Solicitors must be able to fulfil their duties to protect access to justice and uphold the rule of the law. We have been making these concerns known at the highest level of government.
“Solicitors are stepping up in this time of crisis to keep the wheels of justice turning – attending courts, prisons and police stations up and down the country,” said Simon Davis, Law Society president. “ In short, they are doing the job the public and the government expects of them. Courts must be kept open, trials need to happen. The rule of law must not abandoned.”
"All they ask for at least the most basic protections – such as soap and sanitisers - and consistent protocols to ensure their health is not unnecessarily at risk.
"They also must not be placed under further financial strain for doing their duty. Legal aid payments need to be made – but not in the usual way and following usual procedures.

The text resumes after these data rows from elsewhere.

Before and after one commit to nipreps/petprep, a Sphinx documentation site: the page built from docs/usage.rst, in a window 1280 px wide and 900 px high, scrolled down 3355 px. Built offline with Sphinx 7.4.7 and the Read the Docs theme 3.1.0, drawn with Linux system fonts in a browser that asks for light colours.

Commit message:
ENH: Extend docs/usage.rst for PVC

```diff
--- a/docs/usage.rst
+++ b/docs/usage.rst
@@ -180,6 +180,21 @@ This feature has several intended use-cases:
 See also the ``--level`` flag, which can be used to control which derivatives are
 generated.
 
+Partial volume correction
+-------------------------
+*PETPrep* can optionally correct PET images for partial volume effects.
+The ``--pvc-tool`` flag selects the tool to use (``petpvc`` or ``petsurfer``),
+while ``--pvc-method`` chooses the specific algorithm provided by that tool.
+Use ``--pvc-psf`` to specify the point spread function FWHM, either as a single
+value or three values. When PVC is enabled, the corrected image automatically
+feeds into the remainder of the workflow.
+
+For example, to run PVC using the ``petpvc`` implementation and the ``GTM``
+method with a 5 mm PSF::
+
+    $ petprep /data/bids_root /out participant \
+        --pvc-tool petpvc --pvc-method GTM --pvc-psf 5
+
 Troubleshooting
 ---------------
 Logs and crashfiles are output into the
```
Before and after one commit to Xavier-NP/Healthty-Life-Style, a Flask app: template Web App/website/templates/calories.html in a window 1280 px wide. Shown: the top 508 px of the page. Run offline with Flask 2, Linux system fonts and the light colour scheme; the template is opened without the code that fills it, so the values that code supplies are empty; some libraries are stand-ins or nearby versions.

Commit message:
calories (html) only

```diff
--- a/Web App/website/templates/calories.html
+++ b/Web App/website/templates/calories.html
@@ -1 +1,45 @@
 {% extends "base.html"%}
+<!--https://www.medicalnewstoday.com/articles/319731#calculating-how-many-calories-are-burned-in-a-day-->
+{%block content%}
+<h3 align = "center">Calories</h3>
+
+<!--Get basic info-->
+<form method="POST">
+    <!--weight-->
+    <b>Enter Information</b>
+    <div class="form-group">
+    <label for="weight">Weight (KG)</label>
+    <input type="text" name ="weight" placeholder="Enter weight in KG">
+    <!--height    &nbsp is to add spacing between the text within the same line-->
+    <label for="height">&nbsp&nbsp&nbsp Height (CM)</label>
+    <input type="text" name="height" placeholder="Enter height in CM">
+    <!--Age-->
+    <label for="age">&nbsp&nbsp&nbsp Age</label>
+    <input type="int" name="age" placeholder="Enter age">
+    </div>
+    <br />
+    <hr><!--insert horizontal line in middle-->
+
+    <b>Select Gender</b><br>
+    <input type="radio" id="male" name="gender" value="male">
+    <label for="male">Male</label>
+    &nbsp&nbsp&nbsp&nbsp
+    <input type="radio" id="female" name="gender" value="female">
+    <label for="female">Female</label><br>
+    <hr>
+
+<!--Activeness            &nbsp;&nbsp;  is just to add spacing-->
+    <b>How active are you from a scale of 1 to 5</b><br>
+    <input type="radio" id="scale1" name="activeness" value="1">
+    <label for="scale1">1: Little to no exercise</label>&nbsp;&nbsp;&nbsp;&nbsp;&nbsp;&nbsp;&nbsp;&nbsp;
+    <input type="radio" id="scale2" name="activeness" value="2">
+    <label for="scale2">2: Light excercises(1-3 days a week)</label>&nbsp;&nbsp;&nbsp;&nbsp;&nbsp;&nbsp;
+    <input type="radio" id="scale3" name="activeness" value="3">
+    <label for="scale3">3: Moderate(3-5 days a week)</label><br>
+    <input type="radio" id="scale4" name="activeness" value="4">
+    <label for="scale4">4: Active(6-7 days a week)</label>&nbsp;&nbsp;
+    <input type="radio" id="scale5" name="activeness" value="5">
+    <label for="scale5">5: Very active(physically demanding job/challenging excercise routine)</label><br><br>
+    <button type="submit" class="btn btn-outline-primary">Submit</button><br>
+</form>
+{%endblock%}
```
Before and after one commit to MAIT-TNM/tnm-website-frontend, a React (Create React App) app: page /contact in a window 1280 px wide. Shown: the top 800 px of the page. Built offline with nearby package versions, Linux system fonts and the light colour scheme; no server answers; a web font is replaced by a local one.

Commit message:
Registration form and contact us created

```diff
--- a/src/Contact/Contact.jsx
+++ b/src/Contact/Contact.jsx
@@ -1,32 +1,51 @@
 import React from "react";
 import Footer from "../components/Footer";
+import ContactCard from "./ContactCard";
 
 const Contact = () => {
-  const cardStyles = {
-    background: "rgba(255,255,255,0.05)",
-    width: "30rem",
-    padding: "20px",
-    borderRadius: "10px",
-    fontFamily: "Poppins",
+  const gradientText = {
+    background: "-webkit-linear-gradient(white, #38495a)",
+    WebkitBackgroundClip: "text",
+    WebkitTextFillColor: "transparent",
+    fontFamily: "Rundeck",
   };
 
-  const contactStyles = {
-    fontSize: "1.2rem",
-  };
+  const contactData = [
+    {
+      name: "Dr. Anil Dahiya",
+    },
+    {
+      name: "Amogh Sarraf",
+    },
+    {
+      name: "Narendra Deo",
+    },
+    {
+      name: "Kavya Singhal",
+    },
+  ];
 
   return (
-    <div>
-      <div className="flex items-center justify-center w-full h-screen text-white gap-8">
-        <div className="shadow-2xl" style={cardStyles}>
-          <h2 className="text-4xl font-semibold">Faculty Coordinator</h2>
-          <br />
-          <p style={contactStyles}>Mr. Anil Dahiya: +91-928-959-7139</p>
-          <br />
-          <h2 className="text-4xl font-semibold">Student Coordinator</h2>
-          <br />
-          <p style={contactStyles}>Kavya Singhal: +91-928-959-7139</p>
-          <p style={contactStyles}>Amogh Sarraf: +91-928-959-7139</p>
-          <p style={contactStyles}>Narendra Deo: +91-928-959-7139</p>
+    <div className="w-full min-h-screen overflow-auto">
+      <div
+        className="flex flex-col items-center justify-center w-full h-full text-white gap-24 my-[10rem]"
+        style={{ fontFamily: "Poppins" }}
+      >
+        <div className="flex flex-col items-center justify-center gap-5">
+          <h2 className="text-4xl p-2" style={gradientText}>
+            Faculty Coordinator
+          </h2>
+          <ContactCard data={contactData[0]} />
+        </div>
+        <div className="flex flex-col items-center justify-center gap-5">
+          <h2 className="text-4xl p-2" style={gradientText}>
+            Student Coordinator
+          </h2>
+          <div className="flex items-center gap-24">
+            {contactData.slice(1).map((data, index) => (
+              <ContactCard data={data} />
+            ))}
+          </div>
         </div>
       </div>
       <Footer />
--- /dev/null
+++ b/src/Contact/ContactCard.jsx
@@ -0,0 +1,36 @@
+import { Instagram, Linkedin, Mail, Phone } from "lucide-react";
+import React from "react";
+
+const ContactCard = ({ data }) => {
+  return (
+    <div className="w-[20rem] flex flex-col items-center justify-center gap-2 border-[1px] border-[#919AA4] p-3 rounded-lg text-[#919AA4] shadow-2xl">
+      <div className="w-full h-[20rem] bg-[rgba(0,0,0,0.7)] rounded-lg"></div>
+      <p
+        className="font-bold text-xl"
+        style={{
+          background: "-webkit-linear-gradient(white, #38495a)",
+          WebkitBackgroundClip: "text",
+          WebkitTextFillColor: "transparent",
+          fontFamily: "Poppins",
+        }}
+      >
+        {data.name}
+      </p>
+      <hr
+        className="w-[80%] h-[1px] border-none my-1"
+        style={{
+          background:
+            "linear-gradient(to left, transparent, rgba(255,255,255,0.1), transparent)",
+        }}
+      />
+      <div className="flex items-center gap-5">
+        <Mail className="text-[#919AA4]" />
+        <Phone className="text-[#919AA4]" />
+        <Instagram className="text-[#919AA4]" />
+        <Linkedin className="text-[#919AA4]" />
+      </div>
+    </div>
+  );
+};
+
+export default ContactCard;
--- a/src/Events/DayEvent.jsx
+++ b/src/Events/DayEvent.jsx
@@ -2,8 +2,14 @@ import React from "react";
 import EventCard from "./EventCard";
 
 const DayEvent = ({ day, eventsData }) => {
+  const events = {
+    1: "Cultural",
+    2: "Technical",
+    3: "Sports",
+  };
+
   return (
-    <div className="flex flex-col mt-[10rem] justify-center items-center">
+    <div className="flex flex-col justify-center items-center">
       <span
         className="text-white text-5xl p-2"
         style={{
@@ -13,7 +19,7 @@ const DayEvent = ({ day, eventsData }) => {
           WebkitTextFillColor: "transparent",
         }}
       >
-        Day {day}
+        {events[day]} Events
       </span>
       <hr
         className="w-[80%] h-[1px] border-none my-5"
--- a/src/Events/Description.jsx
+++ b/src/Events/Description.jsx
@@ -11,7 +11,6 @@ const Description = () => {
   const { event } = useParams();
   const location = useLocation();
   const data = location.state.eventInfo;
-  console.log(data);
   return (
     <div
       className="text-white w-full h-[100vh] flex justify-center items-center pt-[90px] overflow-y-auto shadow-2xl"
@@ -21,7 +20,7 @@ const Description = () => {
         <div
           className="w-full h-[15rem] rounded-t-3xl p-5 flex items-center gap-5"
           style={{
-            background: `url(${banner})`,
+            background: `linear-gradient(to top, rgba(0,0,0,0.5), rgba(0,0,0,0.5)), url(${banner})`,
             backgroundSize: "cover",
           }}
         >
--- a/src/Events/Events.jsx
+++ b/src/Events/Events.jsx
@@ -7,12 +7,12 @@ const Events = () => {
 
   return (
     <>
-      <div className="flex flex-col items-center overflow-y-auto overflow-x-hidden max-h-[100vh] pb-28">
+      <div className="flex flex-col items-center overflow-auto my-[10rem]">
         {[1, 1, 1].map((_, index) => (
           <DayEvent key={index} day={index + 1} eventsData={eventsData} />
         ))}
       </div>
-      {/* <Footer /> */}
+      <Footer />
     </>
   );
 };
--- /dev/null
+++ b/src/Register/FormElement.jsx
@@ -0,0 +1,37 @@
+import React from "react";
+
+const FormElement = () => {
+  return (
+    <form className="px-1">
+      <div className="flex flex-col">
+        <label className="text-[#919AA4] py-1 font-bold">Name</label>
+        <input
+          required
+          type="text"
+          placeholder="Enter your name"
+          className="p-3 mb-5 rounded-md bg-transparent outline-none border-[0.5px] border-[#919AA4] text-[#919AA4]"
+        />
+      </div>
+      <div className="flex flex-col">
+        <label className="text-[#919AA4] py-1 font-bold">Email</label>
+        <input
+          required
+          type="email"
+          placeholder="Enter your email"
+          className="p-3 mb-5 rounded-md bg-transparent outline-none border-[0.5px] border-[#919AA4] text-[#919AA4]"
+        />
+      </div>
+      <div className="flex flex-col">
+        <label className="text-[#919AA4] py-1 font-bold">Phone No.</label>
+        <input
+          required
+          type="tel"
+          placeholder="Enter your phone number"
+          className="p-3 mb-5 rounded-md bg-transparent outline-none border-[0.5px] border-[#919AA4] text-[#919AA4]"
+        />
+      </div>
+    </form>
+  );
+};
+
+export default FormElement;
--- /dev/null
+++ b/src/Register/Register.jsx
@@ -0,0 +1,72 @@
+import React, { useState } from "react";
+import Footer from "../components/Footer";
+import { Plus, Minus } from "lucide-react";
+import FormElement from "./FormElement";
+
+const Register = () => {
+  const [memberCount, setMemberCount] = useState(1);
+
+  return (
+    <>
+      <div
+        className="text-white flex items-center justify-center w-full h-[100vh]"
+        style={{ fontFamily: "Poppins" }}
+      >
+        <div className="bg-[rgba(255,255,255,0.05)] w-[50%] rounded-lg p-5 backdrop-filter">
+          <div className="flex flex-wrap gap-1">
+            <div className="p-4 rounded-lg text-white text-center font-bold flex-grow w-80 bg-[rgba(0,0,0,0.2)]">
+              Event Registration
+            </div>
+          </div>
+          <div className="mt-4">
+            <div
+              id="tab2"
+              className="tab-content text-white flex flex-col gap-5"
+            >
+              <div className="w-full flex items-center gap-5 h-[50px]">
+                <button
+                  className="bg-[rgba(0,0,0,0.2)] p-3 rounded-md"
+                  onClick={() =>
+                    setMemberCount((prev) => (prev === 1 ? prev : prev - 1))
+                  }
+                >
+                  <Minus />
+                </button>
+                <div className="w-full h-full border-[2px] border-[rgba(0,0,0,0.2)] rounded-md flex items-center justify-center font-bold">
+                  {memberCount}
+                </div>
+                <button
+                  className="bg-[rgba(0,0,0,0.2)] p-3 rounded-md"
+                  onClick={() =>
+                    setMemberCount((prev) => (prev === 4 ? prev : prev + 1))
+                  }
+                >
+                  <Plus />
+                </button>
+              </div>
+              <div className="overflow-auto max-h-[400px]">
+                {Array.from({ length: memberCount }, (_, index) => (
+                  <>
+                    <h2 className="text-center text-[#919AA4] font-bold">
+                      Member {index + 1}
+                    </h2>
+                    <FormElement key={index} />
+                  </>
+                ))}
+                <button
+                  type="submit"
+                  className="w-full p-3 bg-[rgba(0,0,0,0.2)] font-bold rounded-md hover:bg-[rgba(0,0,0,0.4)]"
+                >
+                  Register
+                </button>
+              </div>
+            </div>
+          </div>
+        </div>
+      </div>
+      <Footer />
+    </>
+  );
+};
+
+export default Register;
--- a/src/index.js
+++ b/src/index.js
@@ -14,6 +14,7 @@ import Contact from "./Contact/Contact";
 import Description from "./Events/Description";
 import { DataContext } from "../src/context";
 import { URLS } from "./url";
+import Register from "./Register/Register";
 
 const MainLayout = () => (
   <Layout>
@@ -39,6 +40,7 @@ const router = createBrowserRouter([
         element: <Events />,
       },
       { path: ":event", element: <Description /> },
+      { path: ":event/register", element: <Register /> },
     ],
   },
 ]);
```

There must be nothing usual about our response to this crisis.
"We are speaking continually with HMCTS, the Ministry of Justice and the Legal Aid Agency. They are trying keep the system of justice on the road whilst ensuring practitioners are not put at risk. They know what needs to be done.”
We're keeping the coronavirus situation under review and monitoring the advice we receives from the Ministry of Justice, Foreign & Commonwealth Office and Public Health England.